Noles Could Be Dark Horse


CLEARWATER, Fla. (AP) — The sound of fireworks wasn't the only explosion heard last July 4 at Veterans Stadium, home of the Philadelphia Phillies.


Baseball writers arriving to cover the Phillies-New York Mets game were greeted with a two-page statement, which reported the Phillies' pitching staff was down to two starters.


Larry Christenson, Dick Ruthven and Randy Lerch, three members of the starting rotation, would be unavailable for 10 to 21 days because of various injuries. 


Buried in the statement was a line which said the Phillies were bringing up righthand pitcher Dickie Noles from their Oklahoma City farm club.


Phillies’ management had talked about a lot of young minor league prospects, but Noles’ name usually wasn't among them. 


Noles had a 6-4 record at Oklahoma City in the American Association, but had won his last five games, compiling a 1.26 ERA. 


This spring Noles is an integral part of manager Dallas Green’s pitching plans. The Phillies have tried desperately to acquire help for their bullpen without success. Green, therefore, has had to look in his backyard, and he’s decided that the hard-throwing Noles could be part of the answer to the relief problem.


“I think Dickie Noles can come in and be a 'hammer',’’ Green said confidently. "He has confidence and the stuff to get guys out in crucial situations. He has that strikeout pitch a reliever needs to survive." 

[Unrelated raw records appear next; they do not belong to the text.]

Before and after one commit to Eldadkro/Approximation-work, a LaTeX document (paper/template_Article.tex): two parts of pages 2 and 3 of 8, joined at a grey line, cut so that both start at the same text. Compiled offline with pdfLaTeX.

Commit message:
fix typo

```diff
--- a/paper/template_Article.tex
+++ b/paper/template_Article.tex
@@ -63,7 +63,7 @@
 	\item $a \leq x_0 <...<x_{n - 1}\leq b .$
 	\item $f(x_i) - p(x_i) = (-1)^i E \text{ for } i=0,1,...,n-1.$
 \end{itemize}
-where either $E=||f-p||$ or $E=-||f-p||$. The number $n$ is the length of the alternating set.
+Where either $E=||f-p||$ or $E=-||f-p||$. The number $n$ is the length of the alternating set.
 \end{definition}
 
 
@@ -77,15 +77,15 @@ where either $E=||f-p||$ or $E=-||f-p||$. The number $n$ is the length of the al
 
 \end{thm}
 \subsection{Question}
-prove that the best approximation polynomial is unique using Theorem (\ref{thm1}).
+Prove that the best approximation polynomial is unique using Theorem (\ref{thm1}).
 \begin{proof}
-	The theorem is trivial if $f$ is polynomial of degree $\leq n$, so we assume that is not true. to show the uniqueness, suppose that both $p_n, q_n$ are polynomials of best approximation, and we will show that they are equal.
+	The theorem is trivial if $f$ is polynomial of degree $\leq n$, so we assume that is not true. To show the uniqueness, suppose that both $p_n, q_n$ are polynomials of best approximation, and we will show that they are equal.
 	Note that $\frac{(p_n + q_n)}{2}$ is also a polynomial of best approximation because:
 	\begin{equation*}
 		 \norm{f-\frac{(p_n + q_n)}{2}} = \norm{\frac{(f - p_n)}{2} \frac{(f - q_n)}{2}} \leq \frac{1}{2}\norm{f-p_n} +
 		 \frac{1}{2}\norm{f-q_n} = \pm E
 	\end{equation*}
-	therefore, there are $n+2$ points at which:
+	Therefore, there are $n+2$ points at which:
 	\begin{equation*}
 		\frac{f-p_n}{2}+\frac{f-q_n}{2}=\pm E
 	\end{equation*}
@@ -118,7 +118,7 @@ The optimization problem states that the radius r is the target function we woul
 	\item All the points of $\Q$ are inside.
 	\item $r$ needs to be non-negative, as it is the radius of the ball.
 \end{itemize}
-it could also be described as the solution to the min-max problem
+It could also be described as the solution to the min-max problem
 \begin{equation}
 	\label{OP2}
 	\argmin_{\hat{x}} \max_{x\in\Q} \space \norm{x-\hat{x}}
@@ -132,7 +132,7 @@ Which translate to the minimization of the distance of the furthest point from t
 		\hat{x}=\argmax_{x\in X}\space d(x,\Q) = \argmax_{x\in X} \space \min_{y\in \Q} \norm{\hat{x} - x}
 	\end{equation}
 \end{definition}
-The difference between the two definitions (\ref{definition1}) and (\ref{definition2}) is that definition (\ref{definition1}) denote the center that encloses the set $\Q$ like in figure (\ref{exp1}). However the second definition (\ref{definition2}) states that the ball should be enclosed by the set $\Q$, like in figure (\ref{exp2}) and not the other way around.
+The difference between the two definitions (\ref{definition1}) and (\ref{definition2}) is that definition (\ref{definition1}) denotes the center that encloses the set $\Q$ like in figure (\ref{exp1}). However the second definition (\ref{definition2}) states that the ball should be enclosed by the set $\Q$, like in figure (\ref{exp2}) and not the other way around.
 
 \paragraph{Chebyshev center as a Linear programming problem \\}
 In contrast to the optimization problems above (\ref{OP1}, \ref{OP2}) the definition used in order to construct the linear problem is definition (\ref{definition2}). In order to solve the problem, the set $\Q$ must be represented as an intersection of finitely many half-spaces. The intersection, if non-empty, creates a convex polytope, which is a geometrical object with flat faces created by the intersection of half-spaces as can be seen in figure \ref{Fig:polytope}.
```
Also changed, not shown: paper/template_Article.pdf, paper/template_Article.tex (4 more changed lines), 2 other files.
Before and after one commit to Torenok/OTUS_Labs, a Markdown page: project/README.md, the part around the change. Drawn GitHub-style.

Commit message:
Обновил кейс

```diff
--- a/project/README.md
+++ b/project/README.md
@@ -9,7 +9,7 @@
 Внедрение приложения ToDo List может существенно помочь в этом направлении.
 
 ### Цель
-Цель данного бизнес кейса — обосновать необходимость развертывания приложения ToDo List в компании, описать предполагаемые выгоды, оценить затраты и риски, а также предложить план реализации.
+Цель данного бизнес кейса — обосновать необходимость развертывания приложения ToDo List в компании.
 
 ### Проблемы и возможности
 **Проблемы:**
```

How does Noles feel about losing his potential as a starter for a job as a reliever?


‘‘I’ll do anything I can to pitch here,” said Noles before learning that he would be going north with the club. "I'm a scrub, I just want to pitch on this club, so whatever I can do I'll do.” 


Noles insisted that being a starter wasn’t a mental life and death thing with the 23-vear-old from Charlotte, N.C.


"I just want to pitch in the big leagues, either way, relief, starter. it doesn't matter,” Noles declared. 


Doesn’t he have to prepare differently to handle relief chores as against starting? 


Not to Noles. It's all the same, just pitching. 


“You still got to get somebody out," he explained. “I just come in and pitch,” Noles said. "I don’t know. I've never relieved that much, but I'm willing to try it and give it my best.” 


Noles noted that it's easier these days to accept the role of a reliever. He recalled the day when being sent to the bullpen was a punishment. 


Noles' advancement to the majors hasn't been without its roadblocks. Even after he came up last season to help bail the injury riddled starting corps, he found himself back in the minors little more than a month later. He returned 10 days later. 


Did this Yo-Yo treatment bother him? 


"I accepted it. They explained things to me. They needed an infielder. It came down to who they did need and who they didn't need. I was expendable at the time." 


Noles said he learned something from the experience of coming up, going down and coming up again. 


“It's better up here than it was down there," said Noles.